- Not breathing or laboured breathing
- Symptoms of parvovirus: bloody diarrhoea, vomiting, weakness, and high fever
- Signs of extreme dehydration: dry mucous membranes, weakness, vomiting, tenting of the skin (when the skin is pulled up, it stays there)
- Abnormal lethargy or unable to stand
- Unconsciousness or unable to wake up
- Cold to the touch
- Broken bones
- Any trauma: hit by a car, dropped, stepped on
- A large wound or profuse bleeding that doesn’t stop when pressure is applied
- Loss of appetite for more than 24 hours
If your foster dog displays any of these symptoms, please contact Dawn Clough on the Emergency Telephone Number: 07403 578467
BEHAVIOUR AND TRAINING SUPPORT
One of your goals as a foster parent is to help prepare your foster dog for living successfully in a new forever home. So, we ask that you help your foster dog to develop good habits and skills through the use of positive reinforcement training, which builds a bond of trust between you and your foster dog. The basic idea is to reward desirable behaviours and manage the dog’s environment in such a way that undesirable behaviours are less likely to occur.Dogs will always repeat behaviour that they find rewarding, so we always recommend positive reinforcement, force-free training as research has proved that it is the most effective way of teaching a dog how you want him to repeat, without damaging the bond of trust between you.

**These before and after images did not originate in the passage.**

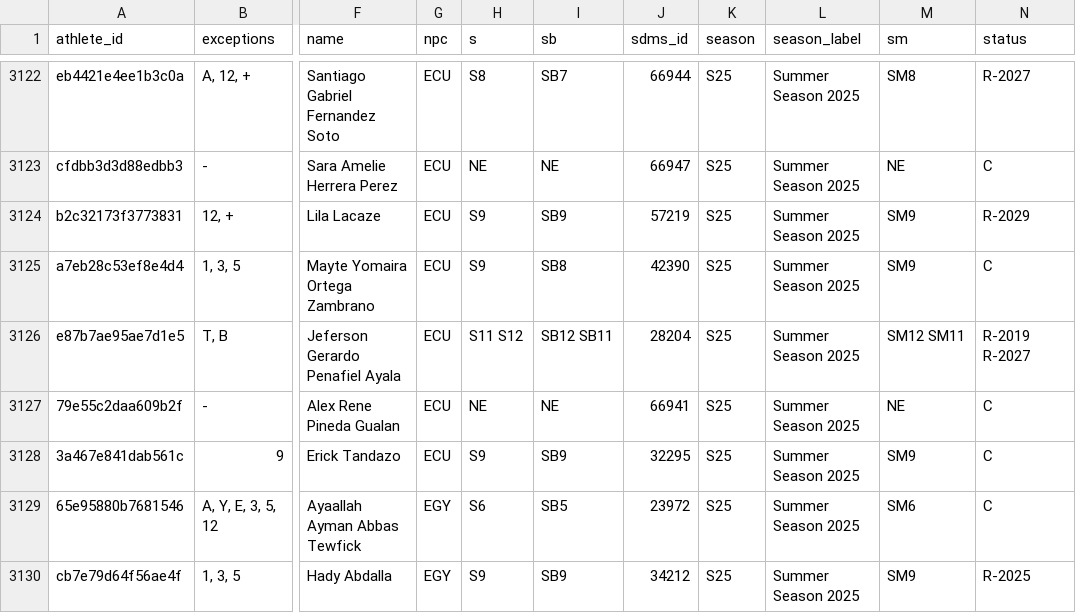
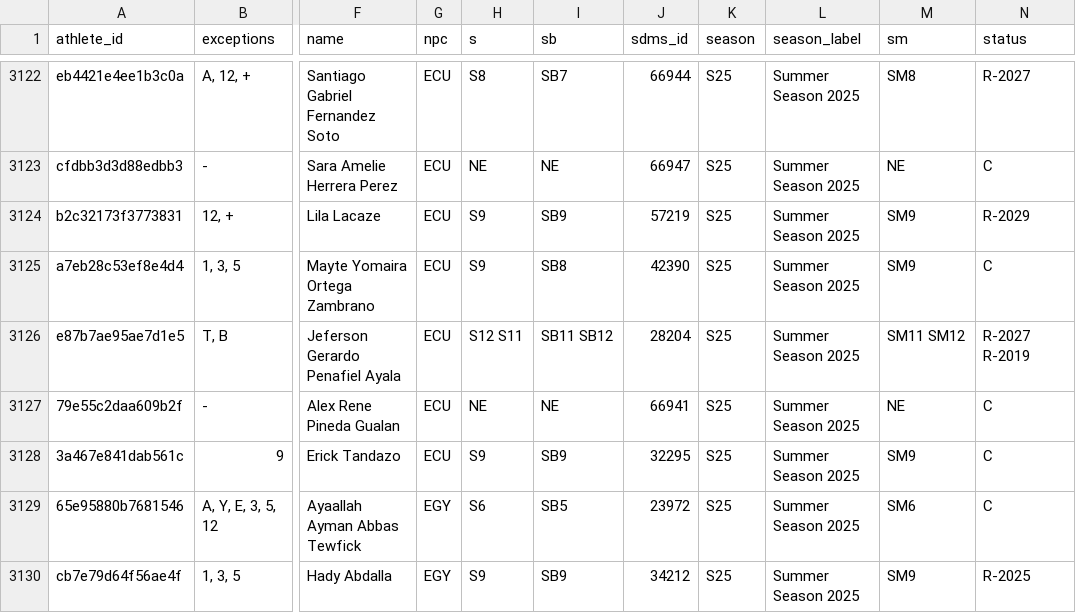
Before and after one commit to OpenWaterXT/1, a CSV file: data/latest.csv, drawn as a sheet; only a part is shown, gaps mark what is left out; the diff names each change by its address in the sheet, - before the commit and + after, or states it on an @@ line.

```diff
--- a/data/latest.csv
+++ b/data/latest.csv
-H3126 (s): S11 S12
+H3126 (s): S12 S11
-I3126 (sb): SB12 SB11
+I3126 (sb): SB11 SB12
-M3126 (sm): SM12 SM11
+M3126 (sm): SM11 SM12
-N3126 (status): R-2019 R-2027
+N3126 (status): R-2027 R-2019
```
Also changed, not shown: data/seasons/S25.csv, 3 other files.
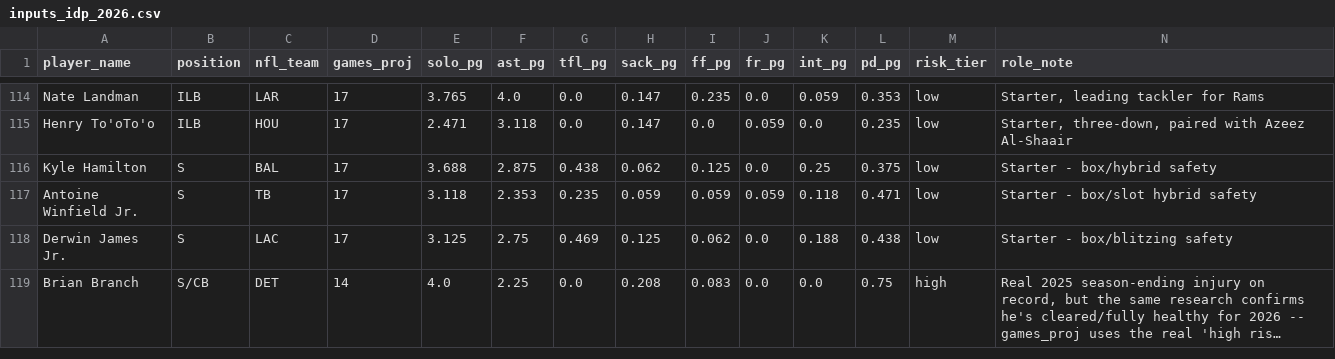
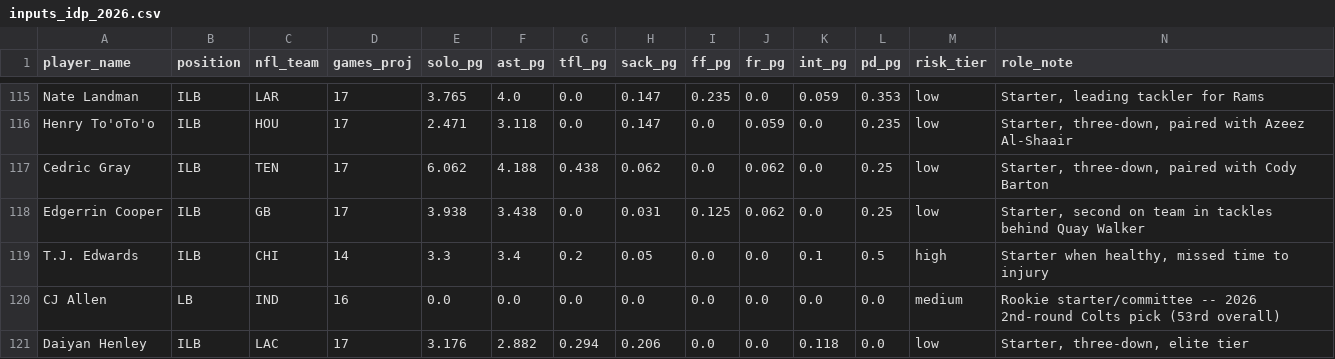
Before and after one commit to jsimone123189-cmd/Fantasy-football-auction, a CSV file: data/rivals/inputs_idp_2026.csv, drawn as a sheet; only a part is shown, gaps mark what is left out; the shorter side is filled out with more unchanged rows; long unchanged cells end in …; the diff covers the shown part only; the diff names each change by its address in the sheet, - before the commit and + after, or states it on an @@ line.

```diff
--- a/data/rivals/inputs_idp_2026.csv
+++ b/data/rivals/inputs_idp_2026.csv
+row 117: Cedric Gray | ILB | TEN | 17 | 6.062 | 4.188 | 0.438 | 0.062 | 0.0 | 0.062 | 0.0 | 0.25 | low | Starter, three-down, paired with Cody Barton
+row 118: Edgerrin Cooper | ILB | GB | 17 | 3.938 | 3.438 | 0.0 | 0.031 | 0.125 | 0.062 | 0.0 | 0.25 | low | Starter, second on team in tackles behind Quay Walker
+row 119: T.J. Edwards | ILB | CHI | 14 | 3.3 | 3.4 | 0.2 | 0.05 | 0.0 | 0.0 | 0.1 | 0.5 | high | Starter when healthy, missed time to injury
+row 120: CJ Allen | LB | IND | 16 | 0.0 | 0.0 | 0.0 | 0.0 | 0.0 | 0.0 | 0.0 | 0.0 | medium | Rookie starter/committee -- 2026 2nd-round Colts pick (53rd overall)
+row 121: Daiyan Henley | ILB | LAC | 17 | 3.176 | 2.882 | 0.294 | 0.206 | 0.0 | 0.0 | 0.118 | 0.0 | low | Starter, three-down, elite tier
```
Also changed, not shown: 7 added rows and 25 edited cells elsewhere in this file, data/research/idp_db_2026.csv, data/research/idp_dl_2026.csv, 4 other files.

You must not punish a dog for a behaviour that you find undesirable because punishment is ineffective at eliminating the behaviour. If the dog is doing something undesirable, distract him or her before the behaviour occurs (Google ‘teaching a positive interrupter’ for how to do this). It is also important for everyone in the foster home to stick to the rules established for your foster dogs, which will help them to learn faster.
When interacting with your foster dog, it’s usually better to avoid wrestling or engaging in play that encourages the dog to be mouthy and “play bite” on your body, you may be happy with this kind of play, but potential adopters may not be.For the same reason, it’s better to teach the dog to settle on the floor rather than inviting them up onto your couch or bed, as not all adopters will be happy to allow the dog on their furniture.
Some foster dogs will have behavioural issues, which we are aware of at the time of their rescue. Some of these behaviour challenges are separation anxiety, destruction of property, fear issues or aggression toward other animals. We will only place dogs with behavioural issues with a person who feels comfortable working with the dog on his/her particular issues, and will provide that adopter with all the necessary information so that proper care and training can be given to the foster dog.
If you need help or advice on any aspect of training or behaviour please get in touch with us, we will always offer support and guidance in any way that we can, and the sooner we know about it the sooner we can help. We have a qualified behaviourist who is always happy to advise, but in the first instance please contact Dawn Clough so that she can pass your details on to someone who can help you.You can contact Dawn by email (email@example.com), by telephone on 07403 578467, or by Facebook PM.
There are several files covering different aspects of training and behaviour in the 'Files' section of the Foster Group, please have a look in case there is something already there that will help you.
Bringing Home your Foster Dog
Taking care of a foster dog requires a commitment from you to make sure the dog is happy and healthy, and we never take that for granted. Thank you so much for opening your heart and your home to these dogs that desperately need your help. Without you, we could not save as many as we do.